In this novella, Tommy Wieringa shows another aspect of illegal migration and tackles cultural and identity issues of second generation immigration in the Netherlands.
His writing is lyrical yet much lighter in this book, compared to Those are the Names. I like the latter much better, since I couldn’t have sympathy for the two girls in this book. I guess I have low tolerance for irresponsible and immoral behaviors.
Some reviewers criticized the cultural appropriation in this novella, Wieringa being a Dutch author and writing about Moroccans. I personally have no issue with it.

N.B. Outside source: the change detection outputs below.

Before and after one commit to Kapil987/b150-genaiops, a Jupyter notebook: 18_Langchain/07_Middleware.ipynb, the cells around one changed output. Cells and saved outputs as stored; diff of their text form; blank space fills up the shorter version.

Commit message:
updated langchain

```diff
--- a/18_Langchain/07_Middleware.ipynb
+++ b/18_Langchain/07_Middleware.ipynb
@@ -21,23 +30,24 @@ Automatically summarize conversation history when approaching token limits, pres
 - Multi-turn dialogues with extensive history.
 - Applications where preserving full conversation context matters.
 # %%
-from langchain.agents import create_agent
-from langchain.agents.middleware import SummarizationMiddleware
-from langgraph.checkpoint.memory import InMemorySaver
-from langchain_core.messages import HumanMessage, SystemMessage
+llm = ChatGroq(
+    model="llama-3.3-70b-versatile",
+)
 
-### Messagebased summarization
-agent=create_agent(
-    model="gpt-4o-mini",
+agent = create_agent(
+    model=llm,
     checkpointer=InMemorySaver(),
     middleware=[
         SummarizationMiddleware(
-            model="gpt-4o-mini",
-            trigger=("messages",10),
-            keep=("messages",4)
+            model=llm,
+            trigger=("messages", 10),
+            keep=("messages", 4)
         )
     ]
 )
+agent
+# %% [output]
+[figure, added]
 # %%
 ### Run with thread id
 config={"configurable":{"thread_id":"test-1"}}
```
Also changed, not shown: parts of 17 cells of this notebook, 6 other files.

“In his 2016 Los Angeles Times essay on cultural appropriation, the Vietnamese American novelist Viet Thanh Nguyen contends that it is indeed “possible to write about others not like oneself, if one understands that this is not simply an act of culture and free speech, but one that is enmeshed in a complicated, painful history of ownership and division, that needs to be addressed responsibly–that is to say, with great artistry–in one’s writing.” Nguyen seems to imply that self-awareness of the power dynamics implicit in embodying another can grant one the right to write that other.”

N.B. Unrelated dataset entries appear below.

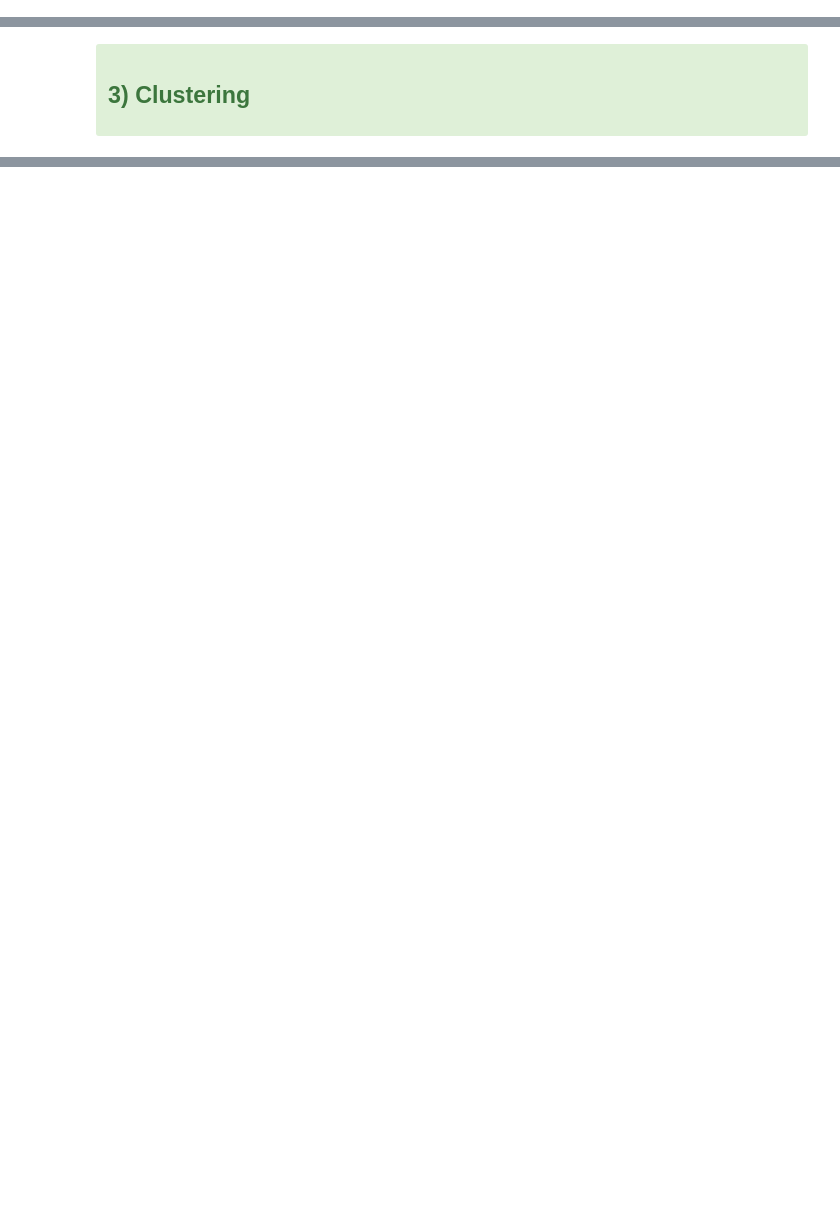
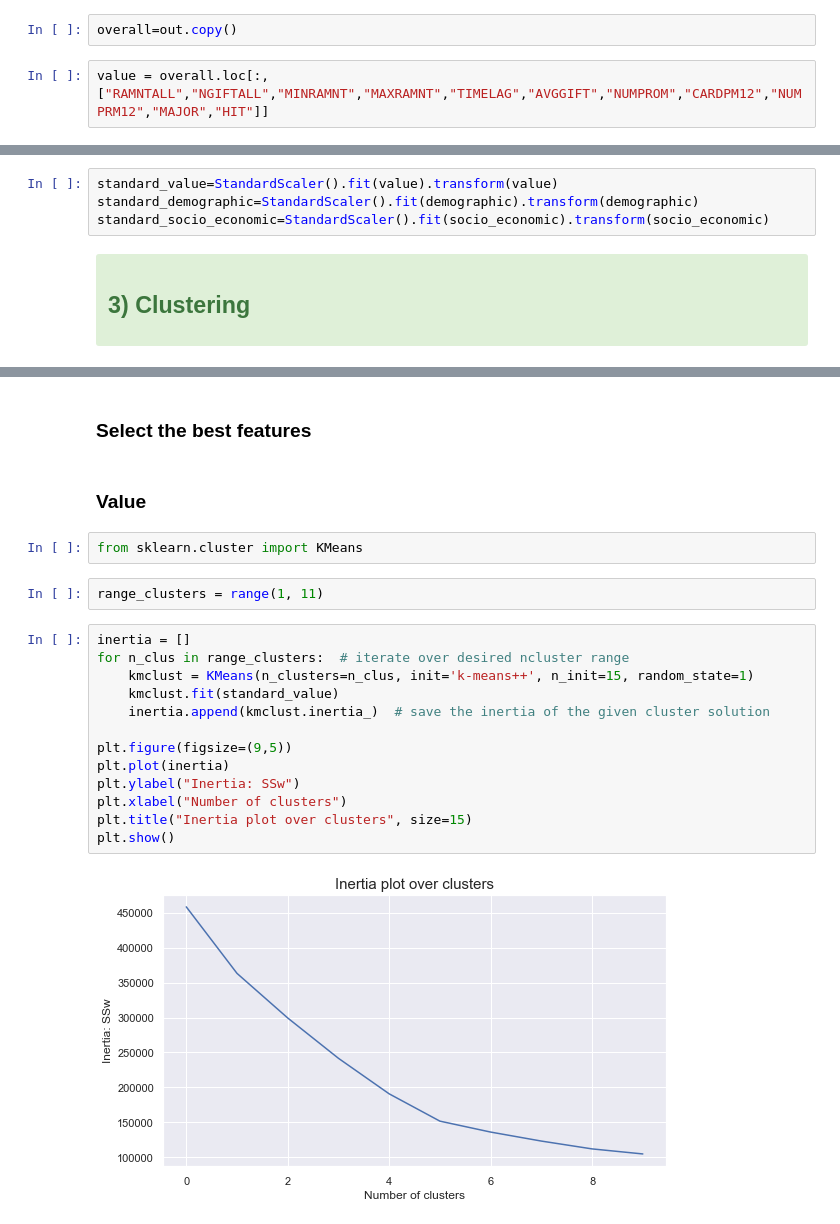
Before and after one commit to its-pedrofonseca/Data-Mining-Project, a Jupyter notebook: Data Cleaning Default Final.ipynb, the cells around one changed output, grey strips where cells are left out. Drawn from its saved outputs; the diff is of its cells as text; blank space fills up the shorter version.

Commit message:
feature selection

```diff
--- a/Data Cleaning Default Final.ipynb
+++ b/Data Cleaning Default Final.ipynb
@@ -702,0 +795,4 @@ plt.show()
+# %%
+overall=out.copy()
+# %%
+value = overall.loc[:,["RAMNTALL","NGIFTALL","MINRAMNT","MAXRAMNT","TIMELAG","AVGGIFT","NUMPROM","CARDPM12","NUMPRM12","MAJOR","HIT"]]
@@ -703,5 +831,9 @@ plt.show()
 # %% [markdown]
 ### 2.12) Data Standardization
+# %%
+standard_value=StandardScaler().fit(value).transform(value)
+standard_demographic=StandardScaler().fit(demographic).transform(demographic)
+standard_socio_economic=StandardScaler().fit(socio_economic).transform(socio_economic)
 # %% [markdown]
 <div class="alert alert-block alert-success">
 
@@ -710,0 +857,23 @@ plt.show()
+# %% [markdown]
+### Select the best features
+# %% [markdown]
+### Value
+# %%
+from sklearn.cluster import KMeans
+# %%
+range_clusters = range(1, 11)
+# %%
+inertia = []
+for n_clus in range_clusters:  # iterate over desired ncluster range
+    kmclust = KMeans(n_clusters=n_clus, init='k-means++', n_init=15, random_state=1)
+    kmclust.fit(standard_value)
+    inertia.append(kmclust.inertia_)  # save the inertia of the given cluster solution
+
+plt.figure(figsize=(9,5))
+plt.plot(inertia)
+plt.ylabel("Inertia: SSw")
+plt.xlabel("Number of clusters")
+plt.title("Inertia plot over clusters", size=15)
+plt.show()
+# %% [output]
+[figure, added]
```
Also changed, not shown: parts of 104 cells of this notebook.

The Death of Murat Idrissi was longlisted for the Man Booker International Prize in 2019. Originally published in Dutch in 2017, in English in 2019. Translated by Sam Garrette.